## YOUR INSTRUCTIONS:
Only the lines that include "const" should be copied from the data below.

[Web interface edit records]
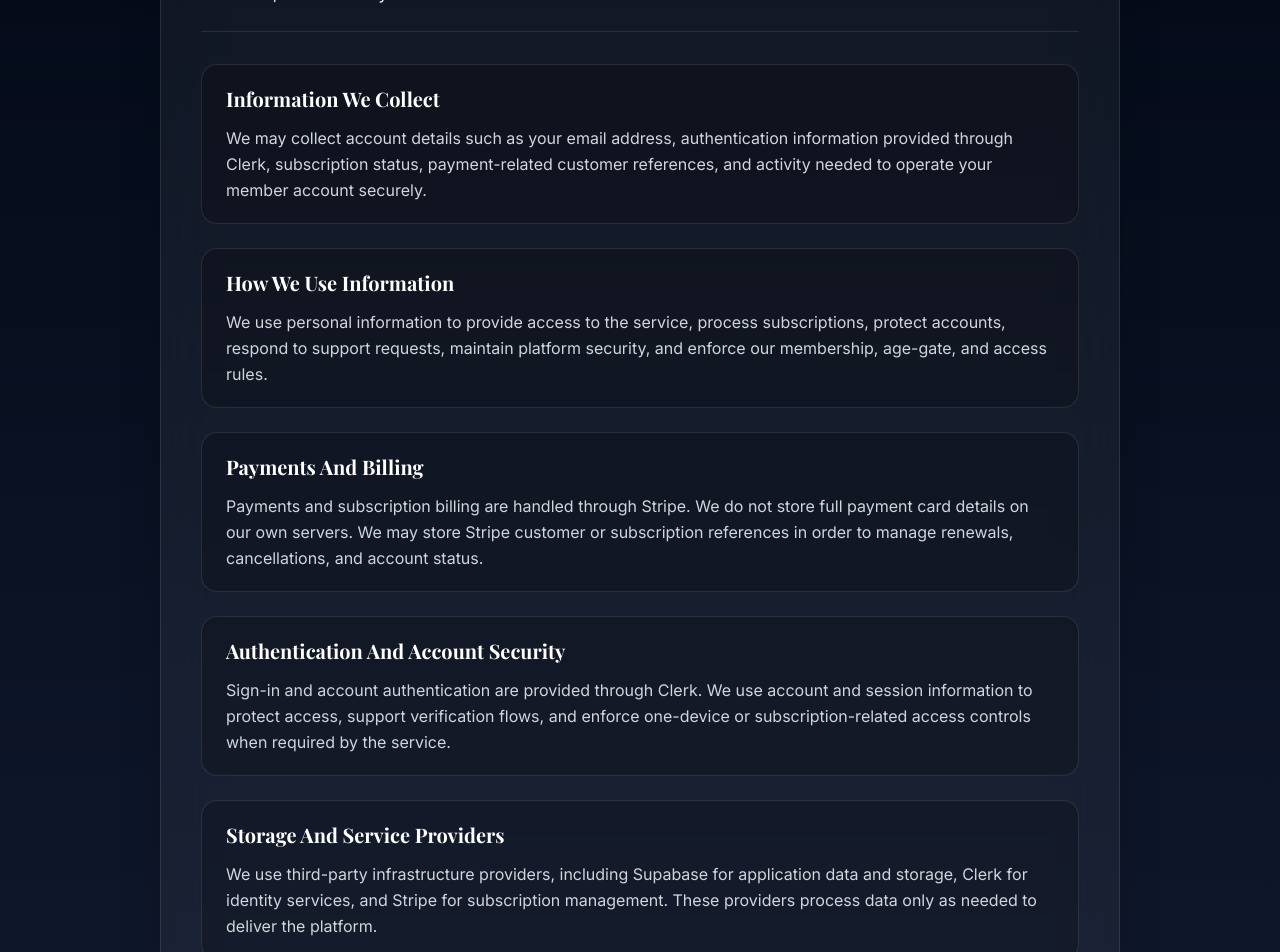
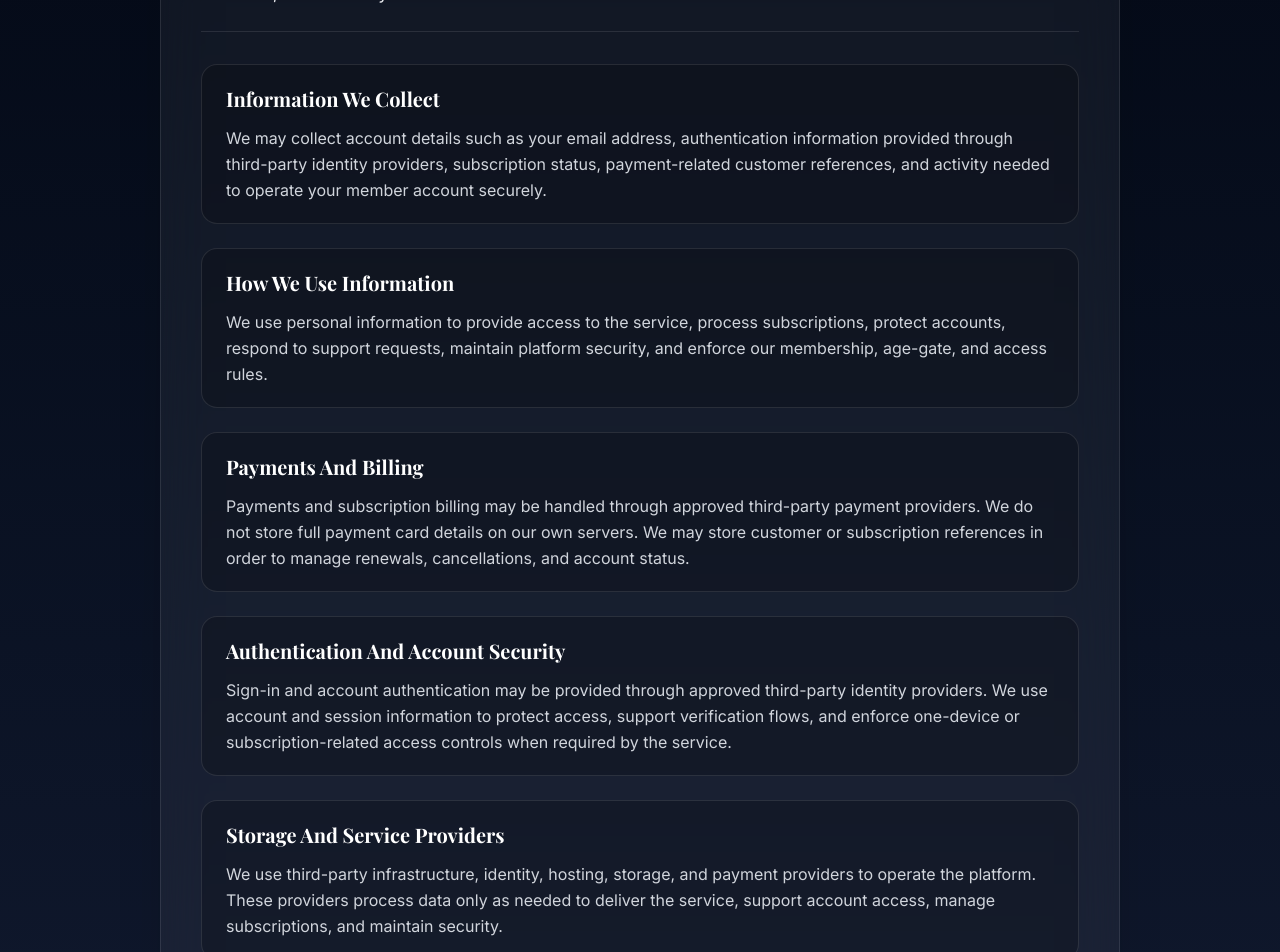
Before and after one commit to YonatanZewude/EthioGlow, a React (Vite) app: page /privacy in a window 1280 px wide. Shown: the part 400-1352 px from the top of the page. Built offline with nearby package versions, Linux system fonts and the light colour scheme; no server answers.

Commit message:
Neutralize legal provider references

```diff
--- a/src/pages/PrivacyPolicyPage.tsx
+++ b/src/pages/PrivacyPolicyPage.tsx
@@ -5,7 +5,7 @@ const policySections = [
   {
     title: 'Information We Collect',
     body:
-      'We may collect account details such as your email address, authentication information provided through Clerk, subscription status, payment-related customer references, and activity needed to operate your member account securely.',
+      'We may collect account details such as your email address, authentication information provided through third-party identity providers, subscription status, payment-related customer references, and activity needed to operate your member account securely.',
   },
   {
     title: 'How We Use Information',
@@ -15,17 +15,17 @@ const policySections = [
   {
     title: 'Payments And Billing',
     body:
-      'Payments and subscription billing are handled through Stripe. We do not store full payment card details on our own servers. We may store Stripe customer or subscription references in order to manage renewals, cancellations, and account status.',
+      'Payments and subscription billing may be handled through approved third-party payment providers. We do not store full payment card details on our own servers. We may store customer or subscription references in order to manage renewals, cancellations, and account status.',
   },
   {
     title: 'Authentication And Account Security',
     body:
-      'Sign-in and account authentication are provided through Clerk. We use account and session information to protect access, support verification flows, and enforce one-device or subscription-related access controls when required by the service.',
+      'Sign-in and account authentication may be provided through approved third-party identity providers. We use account and session information to protect access, support verification flows, and enforce one-device or subscription-related access controls when required by the service.',
   },
   {
     title: 'Storage And Service Providers',
     body:
-      'We use third-party infrastructure providers, including Supabase for application data and storage, Clerk for identity services, and Stripe for subscription management. These providers process data only as needed to deliver the platform.',
+      'We use third-party infrastructure, identity, hosting, storage, and payment providers to operate the platform. These providers process data only as needed to deliver the service, support account access, manage subscriptions, and maintain security.',
   },
   {
     title: 'Cookies, Local Storage, And Similar Tools',
--- a/src/pages/TermsOfServicePage.tsx
+++ b/src/pages/TermsOfServicePage.tsx
@@ -15,7 +15,7 @@ const termsSections = [
   {
     title: 'Subscriptions And Billing',
     body:
-      'Paid access is offered on a subscription basis. Billing, renewals, cancellations, and payment processing may be handled through Stripe or other approved providers. Access may be restricted if a payment fails, is reversed, or is canceled.',
+      'Paid access is offered on a subscription basis. Billing, renewals, cancellations, and payment processing may be handled through approved third-party providers. Access may be restricted if a payment fails, is reversed, or is canceled.',
   },
   {
     title: 'Access Rules',
```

## FINISHED TASK:
@@ -5,7 +5,7 @@ const policySections = [
@@ -15,17 +15,17 @@ const policySections = [
@@ -15,7 +15,7 @@ const termsSections = [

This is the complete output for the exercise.